Task directions: A faithful copy of each record is required, minus the images.

Items from a dataset:

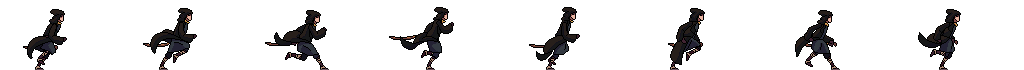
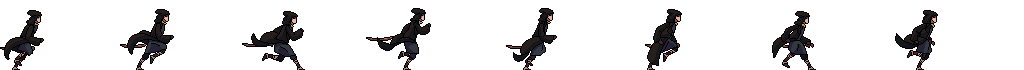
Sprite animation

diff --git a/phaser_base_3_niveaux/src/index.js b/phaser_base_3_niveaux/src/index.js
@@ -44,7 +44,7 @@ var config = {
       gravity: {
         y: 300 // gravité verticale : acceleration ddes corps en pixels par seconde
       },
-      debug: false // permet de voir les hitbox et les vecteurs d'acceleration quand mis à true
+      debug: true // permet de voir les hitbox et les vecteurs d'acceleration quand mis à true
     }
   },
   scene: {
@@ -104,19 +104,20 @@ function preload() {
    this.load.image("orange", "src/assets/Yellow_crystal3.png"); 
 
    this.load.spritesheet("img_perso", "src/assets/Idle.png", {
-    spacing: 48,
-    frameWidth: 80,
-    frameHeight: 73
+    spacing: 46,
+    frameWidth: 82,
+    frameHeight: 73,
+    
   }); 
   this.load.spritesheet("gauche", "src/assets/Run2.png", {
-    spacing: 48,
     frameWidth: 80,
-    frameHeight: 70
+    frameHeight: 70,
+    spacing: 48
   }); 
   this.load.spritesheet("droite", "src/assets/Run.png", {
-    spacing: 48,
     frameWidth: 80,
-    frameHeight: 70
+    frameHeight: 70,
+    spacing: 48
   }); 
 }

Worked solution:
Sprite animation

diff --git a/phaser_base_3_niveaux/src/index.js b/phaser_base_3_niveaux/src/index.js
@@ -44,7 +44,7 @@ var config = {
       gravity: {
         y: 300 // gravité verticale : acceleration ddes corps en pixels par seconde
       },
-      debug: false // permet de voir les hitbox et les vecteurs d'acceleration quand mis à true
+      debug: true // permet de voir les hitbox et les vecteurs d'acceleration quand mis à true
     }
   },
   scene: {
@@ -104,19 +104,20 @@ function preload() {
    this.load.image("orange", "src/assets/Yellow_crystal3.png"); 
 
    this.load.spritesheet("img_perso", "src/assets/Idle.png", {
-    spacing: 48,
-    frameWidth: 80,
-    frameHeight: 73
+    spacing: 46,
+    frameWidth: 82,
+    frameHeight: 73,
+    
   }); 
   this.load.spritesheet("gauche", "src/assets/Run2.png", {
-    spacing: 48,
     frameWidth: 80,
-    frameHeight: 70
+    frameHeight: 70,
+    spacing: 48
   }); 
   this.load.spritesheet("droite", "src/assets/Run.png", {
-    spacing: 48,
     frameWidth: 80,
-    frameHeight: 70
+    frameHeight: 70,
+    spacing: 48
   }); 
 }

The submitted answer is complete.